**Your task:**
Where a line below holds the string "need", count it; then give the total without any other words.
——————————
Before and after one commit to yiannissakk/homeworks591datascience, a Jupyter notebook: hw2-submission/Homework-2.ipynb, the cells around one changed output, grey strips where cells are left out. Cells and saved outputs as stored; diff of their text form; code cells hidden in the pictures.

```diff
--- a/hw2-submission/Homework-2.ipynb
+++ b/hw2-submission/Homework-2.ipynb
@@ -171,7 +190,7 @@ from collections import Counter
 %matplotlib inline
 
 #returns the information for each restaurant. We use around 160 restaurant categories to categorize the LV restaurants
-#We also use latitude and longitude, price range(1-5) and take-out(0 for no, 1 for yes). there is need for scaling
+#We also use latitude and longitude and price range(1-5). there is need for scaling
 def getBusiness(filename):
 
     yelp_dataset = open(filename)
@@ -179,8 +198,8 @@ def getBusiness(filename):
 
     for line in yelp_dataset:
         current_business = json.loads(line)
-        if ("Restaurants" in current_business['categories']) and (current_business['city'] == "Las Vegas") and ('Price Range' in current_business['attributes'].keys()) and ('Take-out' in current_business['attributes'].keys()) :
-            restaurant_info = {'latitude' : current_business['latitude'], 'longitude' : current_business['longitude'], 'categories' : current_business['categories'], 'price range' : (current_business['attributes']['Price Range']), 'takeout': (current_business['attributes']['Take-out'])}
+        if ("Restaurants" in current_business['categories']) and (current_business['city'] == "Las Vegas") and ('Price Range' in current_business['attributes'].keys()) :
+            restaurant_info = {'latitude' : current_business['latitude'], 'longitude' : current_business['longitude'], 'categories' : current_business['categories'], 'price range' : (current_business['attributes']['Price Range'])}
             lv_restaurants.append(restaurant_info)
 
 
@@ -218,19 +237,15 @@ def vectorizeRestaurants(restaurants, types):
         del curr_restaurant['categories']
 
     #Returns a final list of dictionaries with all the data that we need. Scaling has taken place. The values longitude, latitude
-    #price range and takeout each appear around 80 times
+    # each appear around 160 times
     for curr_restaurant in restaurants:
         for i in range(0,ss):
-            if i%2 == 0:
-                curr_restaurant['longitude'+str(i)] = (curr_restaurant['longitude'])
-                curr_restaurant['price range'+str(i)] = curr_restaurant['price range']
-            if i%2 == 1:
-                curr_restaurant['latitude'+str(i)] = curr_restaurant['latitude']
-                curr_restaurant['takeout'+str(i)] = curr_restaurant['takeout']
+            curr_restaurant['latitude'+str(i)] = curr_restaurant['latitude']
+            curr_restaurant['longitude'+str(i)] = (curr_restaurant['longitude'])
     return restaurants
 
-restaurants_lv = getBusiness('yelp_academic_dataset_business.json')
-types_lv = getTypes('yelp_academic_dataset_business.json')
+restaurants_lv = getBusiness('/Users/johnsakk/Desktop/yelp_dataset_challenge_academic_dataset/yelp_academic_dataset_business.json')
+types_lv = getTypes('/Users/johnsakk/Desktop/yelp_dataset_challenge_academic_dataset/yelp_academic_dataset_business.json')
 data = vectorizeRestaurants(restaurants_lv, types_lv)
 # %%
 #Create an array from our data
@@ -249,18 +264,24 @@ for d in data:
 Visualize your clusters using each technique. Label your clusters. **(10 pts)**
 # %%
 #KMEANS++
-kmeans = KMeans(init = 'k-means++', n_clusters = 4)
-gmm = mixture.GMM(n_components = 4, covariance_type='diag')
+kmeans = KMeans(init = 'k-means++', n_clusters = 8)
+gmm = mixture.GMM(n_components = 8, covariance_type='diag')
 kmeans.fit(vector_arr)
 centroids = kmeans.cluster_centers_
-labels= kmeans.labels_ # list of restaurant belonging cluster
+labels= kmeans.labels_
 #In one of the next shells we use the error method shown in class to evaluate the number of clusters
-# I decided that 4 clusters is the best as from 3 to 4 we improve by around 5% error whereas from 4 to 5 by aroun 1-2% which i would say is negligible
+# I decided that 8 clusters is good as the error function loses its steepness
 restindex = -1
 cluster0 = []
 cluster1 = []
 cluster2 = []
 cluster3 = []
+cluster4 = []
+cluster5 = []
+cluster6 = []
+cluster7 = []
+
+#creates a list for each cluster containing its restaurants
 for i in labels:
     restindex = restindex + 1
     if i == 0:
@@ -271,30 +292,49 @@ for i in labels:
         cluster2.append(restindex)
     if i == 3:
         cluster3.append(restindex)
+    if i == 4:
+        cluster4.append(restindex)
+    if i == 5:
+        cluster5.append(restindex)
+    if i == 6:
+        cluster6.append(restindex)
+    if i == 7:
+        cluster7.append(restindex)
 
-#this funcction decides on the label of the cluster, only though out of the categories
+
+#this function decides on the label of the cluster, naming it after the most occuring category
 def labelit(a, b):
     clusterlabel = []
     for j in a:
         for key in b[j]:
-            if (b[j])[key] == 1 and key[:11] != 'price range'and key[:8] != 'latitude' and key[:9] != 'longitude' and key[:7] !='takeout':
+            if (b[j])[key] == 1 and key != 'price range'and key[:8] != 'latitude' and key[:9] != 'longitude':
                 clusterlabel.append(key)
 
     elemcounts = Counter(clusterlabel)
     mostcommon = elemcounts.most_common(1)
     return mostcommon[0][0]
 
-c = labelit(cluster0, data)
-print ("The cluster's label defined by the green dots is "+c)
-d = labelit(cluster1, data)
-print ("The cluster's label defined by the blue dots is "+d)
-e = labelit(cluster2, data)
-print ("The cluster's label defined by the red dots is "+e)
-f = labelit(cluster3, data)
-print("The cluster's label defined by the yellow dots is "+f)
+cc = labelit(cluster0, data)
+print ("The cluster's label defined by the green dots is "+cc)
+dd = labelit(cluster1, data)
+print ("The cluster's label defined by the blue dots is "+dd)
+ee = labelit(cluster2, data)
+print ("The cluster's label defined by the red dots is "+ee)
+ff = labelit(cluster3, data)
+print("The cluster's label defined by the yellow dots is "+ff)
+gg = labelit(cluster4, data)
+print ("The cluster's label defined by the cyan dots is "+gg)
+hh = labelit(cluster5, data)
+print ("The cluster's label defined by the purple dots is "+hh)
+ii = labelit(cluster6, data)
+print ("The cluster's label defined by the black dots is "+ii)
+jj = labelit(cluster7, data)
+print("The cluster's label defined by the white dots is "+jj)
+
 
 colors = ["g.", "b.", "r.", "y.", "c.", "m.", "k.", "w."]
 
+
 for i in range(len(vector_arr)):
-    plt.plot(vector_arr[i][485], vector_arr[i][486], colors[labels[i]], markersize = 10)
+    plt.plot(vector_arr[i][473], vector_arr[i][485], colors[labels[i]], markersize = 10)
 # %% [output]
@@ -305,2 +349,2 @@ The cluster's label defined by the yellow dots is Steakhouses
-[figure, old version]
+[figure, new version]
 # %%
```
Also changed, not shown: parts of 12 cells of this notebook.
——————————
**Response to the exercise:**
3